►

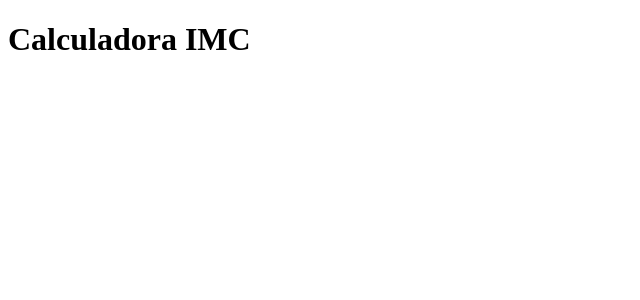
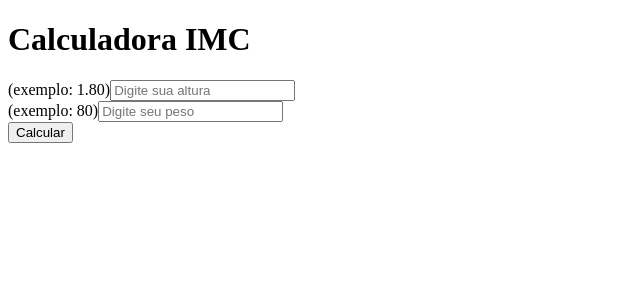
Before and after one commit to Guilherme5G/ProjetoIMC---React, a React (Vite) app: page / in a window 1280 px wide. Shown: the top 300 px of the page, without its empty margins (0-640 px from the left). Built offline with nearby package versions, Linux system fonts and the light colour scheme.

Commit message:
finalizando bruto do projeto

```diff
--- a/src/App.jsx
+++ b/src/App.jsx
@@ -1,13 +1,64 @@
+import { useState } from "react"
 import Header from "./components/Header"
+import Resultado from "./components/Resultado"
+import './css/style.css'
+import './css/global.css'
 
 function App() {
 
+  //HOOK - useState - Maniula o estado da variavel
+  const[altura,setAltura]=useState();
+  const[peso,setPeso]=useState();
+  const[resultado,setResultado]=useState(0);
+  const[mostrarResultado,setMostrarResultado]=useState(false);
+
+  //CRIANDO A FUNCAO CALCULAR IMC
+  const calcularImc=(e)=>{
+    e.preventDefault(); //evita o recarregamento da pagina
+    if(altura > 0 && peso > 0){
+      const imc= peso/(altura*altura)
+      setResultado(imc.toFixed(2)); //arredonda para 2 casas decimais
+      setMostrarResultado(true);
+    } else {
+      alert("Por favor digite valores válidos")
+      setMostrarResultado(false);
+    }
+  }
 
   return (
-    <>
-      <Header/>
-    </>
+    <div className="container">
+      <div className="">
+        <Header/>
+        <form>
+          <div>
+            <label htmlFor="altura"><span>(exemplo: 1.80)</span></label>
+            <input
+            type="number"
+            id="altura"
+            placeholder="Digite sua altura"
+            value={altura}
+            onChange={(e)=>setAltura(parseFloat(e.target.value))}
+            />
+          </div>
+
+          <div>
+            <label htmlFor="peso"><span>(exemplo: 80)</span></label>
+            <input
+            type="number"
+            id="peso"
+            placeholder="Digite seu peso"
+            value={peso}
+            onChange={(e)=>setPeso(parseFloat(e.target.value))}
+            />
+          </div>
+          <button onClick={calcularImc}>Calcular</button>
+        </form>
+      </div>
+      {mostrarResultado &&(
+        <Resultado resultado={resultado}/>
+      )}
+
+    </div>
   )
 }
-
 export default App
--- a/src/components/Resultado.jsx
+++ b/src/components/Resultado.jsx
@@ -1,44 +1,6 @@
 import "../css/global.css"
 import "../css/resultado.css"
-
-const TabelaImc=(resultado)=> {
-    if(resultado < 18){
-        return(
-            <>
-            <td>Abaxio do peso</td>
-            <td>Abaixo do Peso</td>
-            </>
-        );
-    }else if(resultado > 18 && resultado < 25){
-        return(
-            <>
-            <td>Peso normal</td>
-            <td>18 - 24.9</td>
-            </>
-        );
-    }else if(resultado > 24 && resultado < 30){
-        return(
-            <>
-            <td>Sobre Peso</td>
-            <td>25 - 29.9</td>
-            </>
-        );
-    }else if(resultado > 29 && resultado < 35){
-        return(
-            <>
-            <td>Obesidade Grau-I</td>
-            <td>30 - 34.9</td>
-            </>
-        );
-    }else{
-        return(
-            <>
-            <td>Obesidade Mórbida</td>
-            <td>Maior ou igual a 40</td>
-            </>
-        );
-    }
-}
+import TabelaImc from './TabelaImc'
 
 //destruct = desesruturação - acessa os dados de outro componente
 function Resultado({resultado}){
--- /dev/null
+++ b/src/components/TabelaImc.jsx
@@ -0,0 +1,40 @@
+const TabelaImc=(resultado)=> {
+    if(resultado < 18){
+        return(
+            <>
+            <td>Abaixo do peso</td>
+            <td>Abaixo do Peso</td>
+            </>
+        );
+    }else if(resultado > 18 && resultado < 25){
+        return(
+            <>
+            <td>Peso normal</td>
+            <td>18 - 24.9</td>
+            </>
+        );
+    }else if(resultado > 24 && resultado < 30){
+        return(
+            <>
+            <td>Sobre Peso</td>
+            <td>25 - 29.9</td>
+            </>
+        );
+    }else if(resultado > 29 && resultado < 35){
+        return(
+            <>
+            <td>Obesidade Grau-I</td>
+            <td>30 - 34.9</td>
+            </>
+        );
+    }else{
+        return(
+            <>
+            <td>Obesidade Mórbida</td>
+            <td>Maior ou igual a 40</td>
+            </>
+        );
+    }
+}
+
+export default TabelaImc
```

◄

WHAT YOU WILL DO:
Could you please report how many lines of the listing above hold the word "import"? Only the number is needed.

FINISHED TASK:
8